WHAT TO WORK ON:
Set out each line from the following listing that includes the word "AGENTS".

EXCERPTED DATA:

---------------

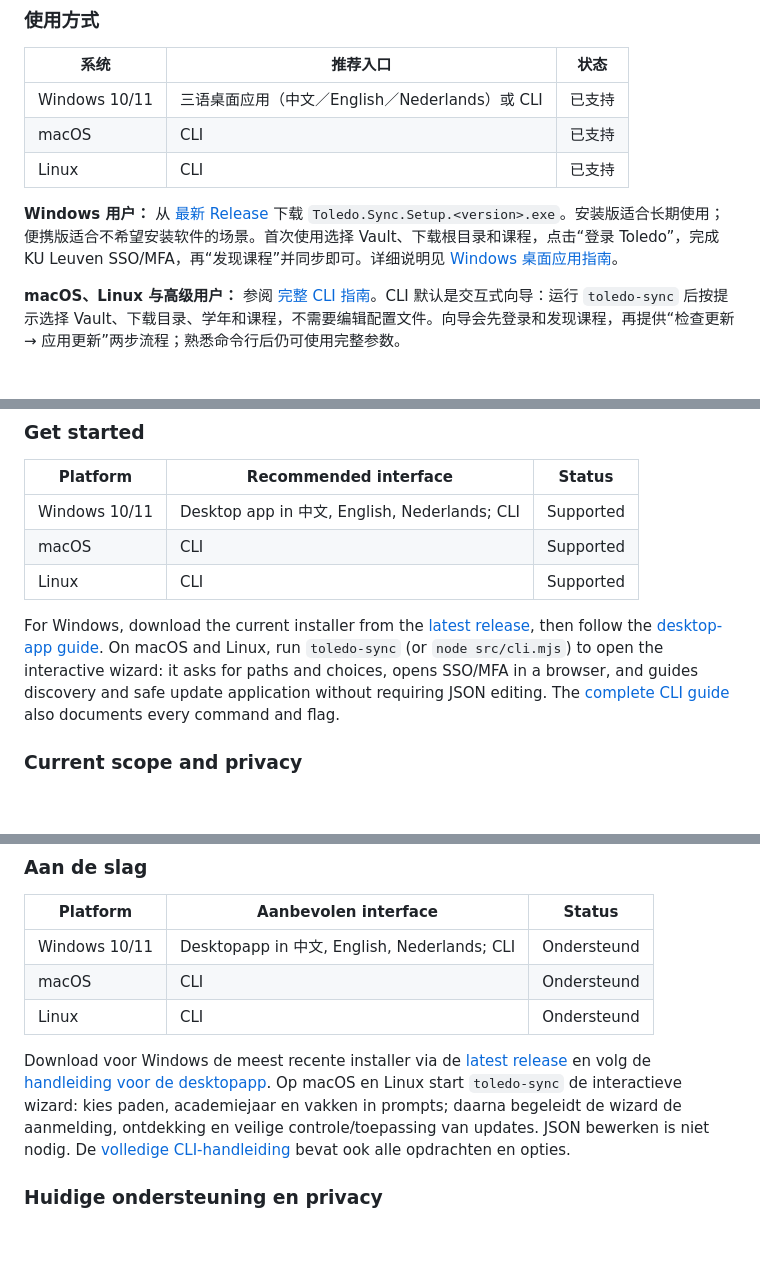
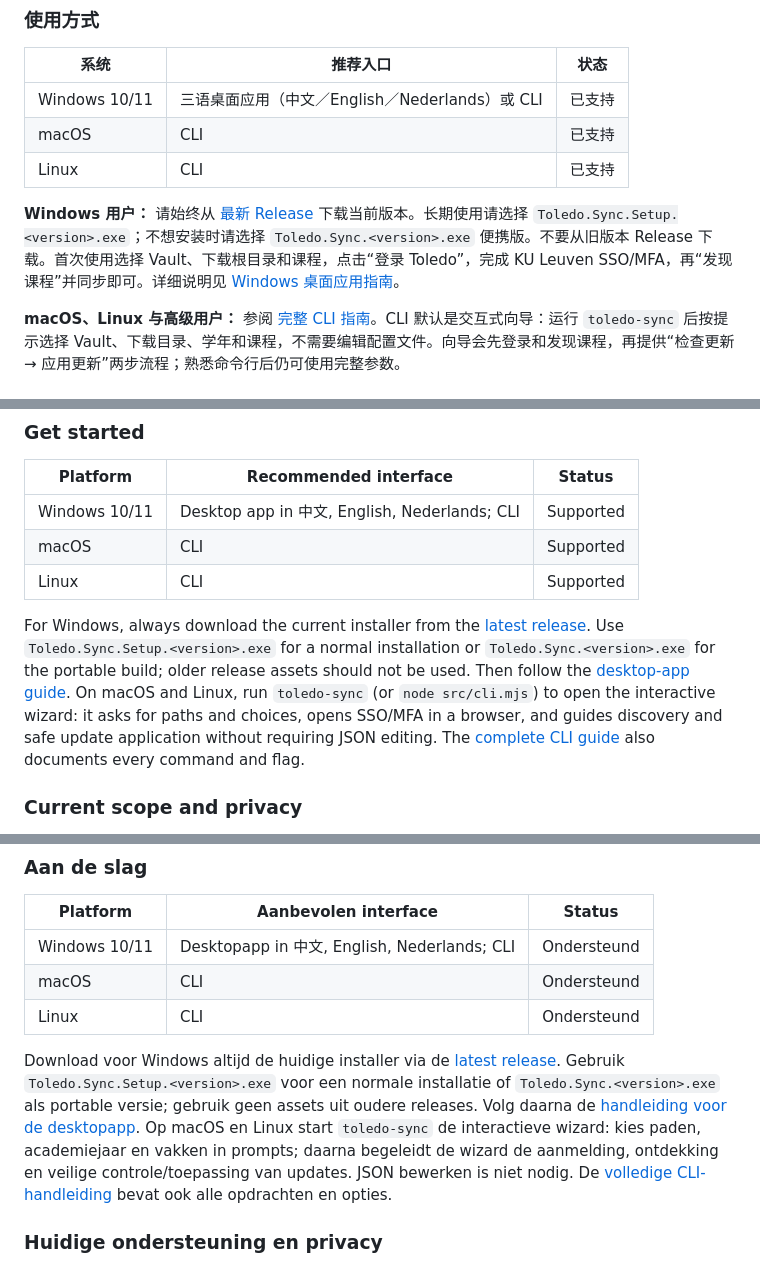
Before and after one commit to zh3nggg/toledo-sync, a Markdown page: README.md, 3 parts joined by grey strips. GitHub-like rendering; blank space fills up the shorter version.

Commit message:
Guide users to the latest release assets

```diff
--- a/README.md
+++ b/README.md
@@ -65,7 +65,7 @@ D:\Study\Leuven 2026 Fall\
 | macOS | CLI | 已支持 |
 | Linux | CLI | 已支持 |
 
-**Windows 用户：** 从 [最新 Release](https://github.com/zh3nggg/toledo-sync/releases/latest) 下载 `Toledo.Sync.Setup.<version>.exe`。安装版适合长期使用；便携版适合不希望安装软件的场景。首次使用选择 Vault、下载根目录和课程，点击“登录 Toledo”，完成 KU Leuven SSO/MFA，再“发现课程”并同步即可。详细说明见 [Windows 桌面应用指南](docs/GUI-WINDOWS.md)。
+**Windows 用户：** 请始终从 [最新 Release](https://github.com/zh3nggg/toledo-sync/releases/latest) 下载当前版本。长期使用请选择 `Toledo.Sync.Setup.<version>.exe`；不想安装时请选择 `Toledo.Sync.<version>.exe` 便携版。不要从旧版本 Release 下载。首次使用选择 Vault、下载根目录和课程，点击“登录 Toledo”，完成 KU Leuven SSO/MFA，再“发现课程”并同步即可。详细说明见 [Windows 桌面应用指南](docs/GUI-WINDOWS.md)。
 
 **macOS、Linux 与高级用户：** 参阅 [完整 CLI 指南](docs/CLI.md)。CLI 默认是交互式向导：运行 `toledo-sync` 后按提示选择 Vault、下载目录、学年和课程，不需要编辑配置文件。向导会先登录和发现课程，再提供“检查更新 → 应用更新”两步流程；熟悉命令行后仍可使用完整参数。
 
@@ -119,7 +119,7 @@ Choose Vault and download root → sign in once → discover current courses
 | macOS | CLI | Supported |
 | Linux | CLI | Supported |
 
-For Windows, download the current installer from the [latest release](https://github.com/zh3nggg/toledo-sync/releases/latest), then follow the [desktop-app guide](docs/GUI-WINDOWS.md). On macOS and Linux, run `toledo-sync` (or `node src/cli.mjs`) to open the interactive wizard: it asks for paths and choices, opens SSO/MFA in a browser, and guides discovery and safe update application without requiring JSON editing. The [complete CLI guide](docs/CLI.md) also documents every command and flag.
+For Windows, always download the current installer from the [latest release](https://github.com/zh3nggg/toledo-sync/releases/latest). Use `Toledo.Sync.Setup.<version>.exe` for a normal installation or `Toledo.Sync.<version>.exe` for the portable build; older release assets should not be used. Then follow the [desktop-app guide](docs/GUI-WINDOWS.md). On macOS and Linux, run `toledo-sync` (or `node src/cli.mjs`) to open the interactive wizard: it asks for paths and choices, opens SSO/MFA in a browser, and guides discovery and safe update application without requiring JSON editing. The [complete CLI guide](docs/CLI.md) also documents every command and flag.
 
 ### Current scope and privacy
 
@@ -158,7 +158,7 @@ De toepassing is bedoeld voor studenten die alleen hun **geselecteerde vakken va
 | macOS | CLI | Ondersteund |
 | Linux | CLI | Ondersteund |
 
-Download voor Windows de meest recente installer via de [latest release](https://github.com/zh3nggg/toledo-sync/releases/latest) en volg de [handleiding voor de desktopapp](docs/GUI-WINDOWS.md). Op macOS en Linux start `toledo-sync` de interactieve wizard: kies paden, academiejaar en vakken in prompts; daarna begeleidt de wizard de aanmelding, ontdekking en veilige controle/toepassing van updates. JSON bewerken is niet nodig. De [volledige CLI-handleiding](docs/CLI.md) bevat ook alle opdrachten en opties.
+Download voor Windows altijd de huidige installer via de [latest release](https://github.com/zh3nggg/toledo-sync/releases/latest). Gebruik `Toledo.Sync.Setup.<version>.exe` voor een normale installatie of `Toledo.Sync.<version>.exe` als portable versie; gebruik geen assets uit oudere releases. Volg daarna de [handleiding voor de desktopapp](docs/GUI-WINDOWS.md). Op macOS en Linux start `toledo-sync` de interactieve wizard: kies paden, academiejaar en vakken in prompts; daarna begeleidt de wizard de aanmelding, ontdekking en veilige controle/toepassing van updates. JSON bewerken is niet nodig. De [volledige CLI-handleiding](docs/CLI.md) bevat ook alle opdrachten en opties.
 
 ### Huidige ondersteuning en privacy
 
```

---------------

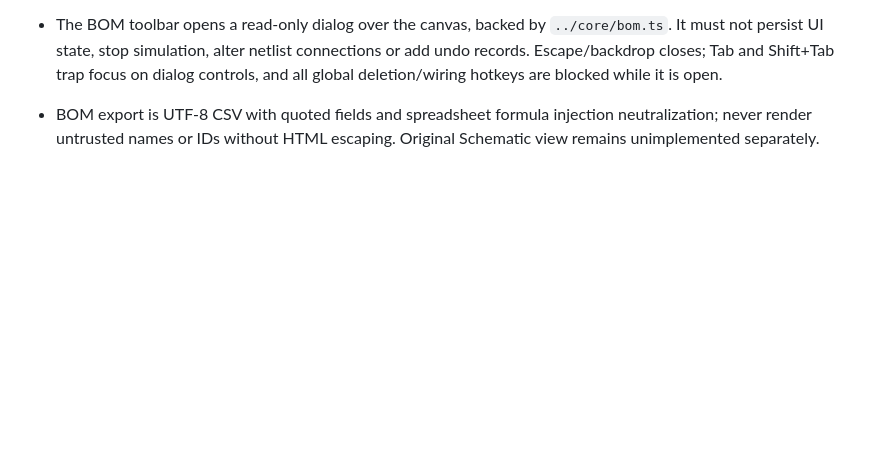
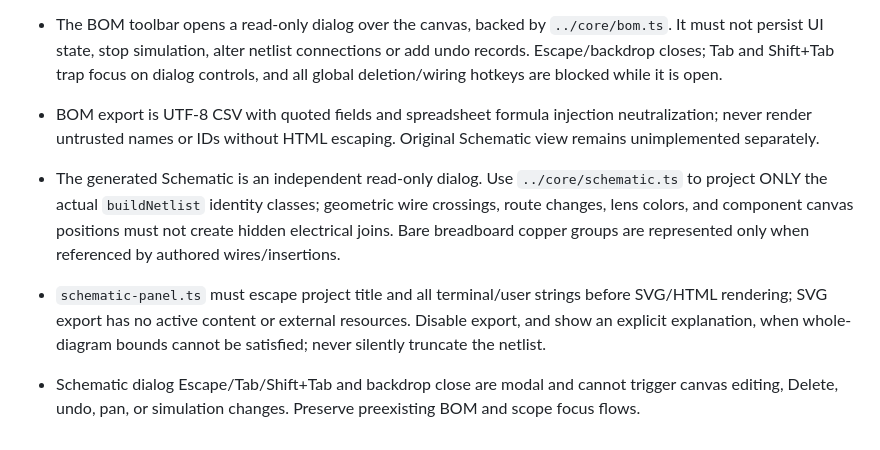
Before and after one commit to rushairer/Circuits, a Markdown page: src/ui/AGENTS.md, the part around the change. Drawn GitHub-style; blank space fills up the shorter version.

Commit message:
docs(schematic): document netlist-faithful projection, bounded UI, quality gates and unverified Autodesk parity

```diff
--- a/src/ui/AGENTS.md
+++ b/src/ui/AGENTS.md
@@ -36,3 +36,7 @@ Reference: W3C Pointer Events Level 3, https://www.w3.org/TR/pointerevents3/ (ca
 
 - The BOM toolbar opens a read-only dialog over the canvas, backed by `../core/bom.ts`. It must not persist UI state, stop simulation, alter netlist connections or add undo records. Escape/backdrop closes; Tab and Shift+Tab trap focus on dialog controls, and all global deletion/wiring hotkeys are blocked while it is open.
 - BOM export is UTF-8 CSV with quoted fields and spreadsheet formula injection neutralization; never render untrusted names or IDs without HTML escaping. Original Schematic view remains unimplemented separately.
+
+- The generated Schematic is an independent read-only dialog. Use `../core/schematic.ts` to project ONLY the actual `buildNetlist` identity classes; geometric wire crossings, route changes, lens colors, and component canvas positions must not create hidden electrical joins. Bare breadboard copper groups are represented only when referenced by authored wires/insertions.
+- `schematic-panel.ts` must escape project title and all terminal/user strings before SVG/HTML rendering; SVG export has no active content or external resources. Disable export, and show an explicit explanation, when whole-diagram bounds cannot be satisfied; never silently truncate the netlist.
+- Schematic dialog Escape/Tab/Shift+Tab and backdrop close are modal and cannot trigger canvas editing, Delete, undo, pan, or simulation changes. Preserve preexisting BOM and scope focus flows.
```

---------------

SOLUTION FOR THIS TASK:
Before and after one commit to rushairer/Circuits, a Markdown page: src/ui/AGENTS.md, the part around the change. Drawn GitHub-style; blank space fills up the shorter version.
--- a/src/ui/AGENTS.md
+++ b/src/ui/AGENTS.md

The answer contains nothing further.